Another phone call. Another author who is frustrated confused and stressed out. Another author who step into publishing without wearing the “author beware” hat.
“I’ve been taken.”
“My book looks awful.”
“The publisher hasn’t delivered on anything it promised.”
“There are too many hidden charges.”
“I’m not getting paid.”
“I thought this was a reputable publisher.”
“I’ve been screwed …”
Look in the mirror. Did you really check out the company? Did you go to Google and put in its name, then “problems,” “complaints” or “scams” after its name? Did you do your homework?
Some authors who get caught in the publishing maze think it’s insane. It’s not really insanity for the author—unless the author keeps repeating the same thing over and over again. It is insanity that these “publishing professionals” keep doing the same thing over and over—taking advantage, misrepresenting and basically delivering the shaft to the naïve and vulnerable author-to-be.
Before you jump into the publishing boat, clearly understand that there are differences. If you go the vanity route or the pay-to-publish route or the subsidy route and that publisher uses its ISBN, you are not self-published. You are not independently published. Rarely will any legit reviewer give it the time of day if the vanity/subsidy/pay-to-publish imprint is on your book.
Why is there a stigma associated with this crowd? How about editing?—in 99 percent of the publishing cases, editing in non-existent. The cover is a cut and paste job and the interior designs are one of maybe three templates—all a bit like vanilla, vanilla and more vanilla. And, they usually look blah in the outcome.
You have paid someone/something to publish your book. Do you thing they really, really care about your book? Guess again … what they care about is your check book … or your credit card.
To create a legitimate book, one that looks good, reads well and has integrity about it, you don’t need someone else’s name as the publisher. You can self and independent publish—the goal is to have a well-done book. Have some fun, create a publishing name that has a little pop (don’t use your name). Learn the dollars and sense of publishing. Get educated. Then publish.

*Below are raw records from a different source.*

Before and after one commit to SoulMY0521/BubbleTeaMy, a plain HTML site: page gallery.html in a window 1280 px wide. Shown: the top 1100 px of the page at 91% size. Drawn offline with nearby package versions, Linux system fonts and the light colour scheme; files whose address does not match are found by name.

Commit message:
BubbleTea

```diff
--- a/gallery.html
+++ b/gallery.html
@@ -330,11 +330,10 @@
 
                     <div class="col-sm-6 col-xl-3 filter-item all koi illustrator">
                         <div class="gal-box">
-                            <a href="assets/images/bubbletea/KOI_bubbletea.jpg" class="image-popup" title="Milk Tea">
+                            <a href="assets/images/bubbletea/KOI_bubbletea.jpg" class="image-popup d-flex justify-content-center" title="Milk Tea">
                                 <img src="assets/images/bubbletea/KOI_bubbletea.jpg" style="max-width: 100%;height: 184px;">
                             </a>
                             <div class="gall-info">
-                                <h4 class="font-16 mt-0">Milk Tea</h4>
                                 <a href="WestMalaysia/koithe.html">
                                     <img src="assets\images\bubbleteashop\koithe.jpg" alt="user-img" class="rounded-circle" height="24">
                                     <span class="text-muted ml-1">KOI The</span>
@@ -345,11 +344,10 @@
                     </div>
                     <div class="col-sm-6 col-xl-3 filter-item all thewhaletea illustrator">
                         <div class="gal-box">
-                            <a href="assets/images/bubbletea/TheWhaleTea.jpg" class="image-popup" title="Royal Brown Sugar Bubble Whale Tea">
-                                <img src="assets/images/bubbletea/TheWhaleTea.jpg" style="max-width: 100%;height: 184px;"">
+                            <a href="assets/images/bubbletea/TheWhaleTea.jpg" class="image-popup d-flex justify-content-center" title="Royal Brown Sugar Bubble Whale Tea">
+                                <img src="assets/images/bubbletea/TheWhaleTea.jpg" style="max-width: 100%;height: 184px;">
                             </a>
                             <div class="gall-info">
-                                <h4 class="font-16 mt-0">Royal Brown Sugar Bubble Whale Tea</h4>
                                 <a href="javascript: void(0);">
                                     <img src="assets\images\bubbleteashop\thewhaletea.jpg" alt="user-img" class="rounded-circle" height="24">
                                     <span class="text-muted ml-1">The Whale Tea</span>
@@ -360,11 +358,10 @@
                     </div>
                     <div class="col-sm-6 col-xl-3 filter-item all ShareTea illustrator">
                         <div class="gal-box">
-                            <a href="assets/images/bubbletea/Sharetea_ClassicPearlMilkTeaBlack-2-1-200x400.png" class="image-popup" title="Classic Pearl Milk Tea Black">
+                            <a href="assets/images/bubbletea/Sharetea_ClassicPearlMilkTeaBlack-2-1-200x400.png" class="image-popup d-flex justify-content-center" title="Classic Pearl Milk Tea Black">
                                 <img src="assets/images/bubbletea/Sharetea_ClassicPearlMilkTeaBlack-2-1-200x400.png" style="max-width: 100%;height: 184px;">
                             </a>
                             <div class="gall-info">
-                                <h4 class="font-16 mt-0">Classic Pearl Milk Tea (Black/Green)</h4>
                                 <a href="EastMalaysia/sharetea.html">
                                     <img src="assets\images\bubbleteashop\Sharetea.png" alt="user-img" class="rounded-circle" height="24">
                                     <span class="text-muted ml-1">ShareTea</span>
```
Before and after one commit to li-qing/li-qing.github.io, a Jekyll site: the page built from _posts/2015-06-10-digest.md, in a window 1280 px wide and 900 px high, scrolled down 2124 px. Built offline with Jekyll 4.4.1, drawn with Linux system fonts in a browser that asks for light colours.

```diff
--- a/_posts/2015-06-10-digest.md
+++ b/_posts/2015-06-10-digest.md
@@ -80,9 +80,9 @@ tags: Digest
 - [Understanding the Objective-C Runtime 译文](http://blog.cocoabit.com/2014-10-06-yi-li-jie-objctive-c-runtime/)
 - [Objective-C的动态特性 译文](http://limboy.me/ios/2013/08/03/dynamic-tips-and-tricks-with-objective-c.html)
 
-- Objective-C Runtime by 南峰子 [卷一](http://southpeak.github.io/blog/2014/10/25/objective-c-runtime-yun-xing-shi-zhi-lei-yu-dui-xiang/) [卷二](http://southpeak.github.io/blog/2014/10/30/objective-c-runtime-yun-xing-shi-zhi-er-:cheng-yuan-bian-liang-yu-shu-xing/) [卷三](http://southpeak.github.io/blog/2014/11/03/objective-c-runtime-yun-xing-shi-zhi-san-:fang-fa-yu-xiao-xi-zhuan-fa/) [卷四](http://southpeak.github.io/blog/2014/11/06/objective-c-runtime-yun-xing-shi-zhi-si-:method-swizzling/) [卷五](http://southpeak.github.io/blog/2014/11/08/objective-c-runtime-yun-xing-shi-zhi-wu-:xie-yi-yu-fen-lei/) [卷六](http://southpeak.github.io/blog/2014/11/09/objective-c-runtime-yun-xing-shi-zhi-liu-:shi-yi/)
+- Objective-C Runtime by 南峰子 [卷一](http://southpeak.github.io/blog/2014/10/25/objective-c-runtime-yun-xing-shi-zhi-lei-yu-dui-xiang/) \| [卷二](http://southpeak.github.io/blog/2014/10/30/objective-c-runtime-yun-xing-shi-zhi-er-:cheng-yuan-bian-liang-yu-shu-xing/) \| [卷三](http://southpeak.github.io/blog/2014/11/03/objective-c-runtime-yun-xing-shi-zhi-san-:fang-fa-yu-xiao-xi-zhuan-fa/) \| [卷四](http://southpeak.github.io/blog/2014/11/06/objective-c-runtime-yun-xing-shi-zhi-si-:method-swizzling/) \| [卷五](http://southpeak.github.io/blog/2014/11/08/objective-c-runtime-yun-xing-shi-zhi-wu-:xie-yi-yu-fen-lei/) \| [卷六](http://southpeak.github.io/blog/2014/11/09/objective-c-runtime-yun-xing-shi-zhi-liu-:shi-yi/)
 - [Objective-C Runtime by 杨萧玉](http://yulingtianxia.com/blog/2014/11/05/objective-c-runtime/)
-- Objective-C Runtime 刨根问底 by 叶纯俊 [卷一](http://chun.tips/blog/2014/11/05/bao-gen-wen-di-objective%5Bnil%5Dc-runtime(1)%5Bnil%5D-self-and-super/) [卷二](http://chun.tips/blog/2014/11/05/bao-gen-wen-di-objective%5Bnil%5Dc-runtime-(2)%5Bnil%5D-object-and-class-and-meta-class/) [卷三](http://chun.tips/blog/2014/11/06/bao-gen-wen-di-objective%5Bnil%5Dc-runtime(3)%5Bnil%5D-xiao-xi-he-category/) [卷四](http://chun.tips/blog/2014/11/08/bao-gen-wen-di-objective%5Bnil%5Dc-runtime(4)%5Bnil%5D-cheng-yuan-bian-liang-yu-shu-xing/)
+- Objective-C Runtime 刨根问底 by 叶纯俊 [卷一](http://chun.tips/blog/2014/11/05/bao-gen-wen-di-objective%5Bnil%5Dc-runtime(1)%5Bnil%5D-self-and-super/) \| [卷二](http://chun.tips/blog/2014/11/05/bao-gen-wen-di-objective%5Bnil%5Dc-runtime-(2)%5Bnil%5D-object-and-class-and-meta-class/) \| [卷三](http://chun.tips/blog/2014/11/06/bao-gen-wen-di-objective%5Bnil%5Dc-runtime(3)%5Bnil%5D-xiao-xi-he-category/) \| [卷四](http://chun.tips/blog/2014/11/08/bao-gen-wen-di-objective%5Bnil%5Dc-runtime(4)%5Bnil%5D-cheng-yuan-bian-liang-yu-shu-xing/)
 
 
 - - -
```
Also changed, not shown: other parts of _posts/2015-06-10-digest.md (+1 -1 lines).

Selling the book … that’s where a savvy marketing plan comes into play. And you, dear author, are going to be the one that funds it. Don’t expect a publisher to…that’s the very long ago, good old days.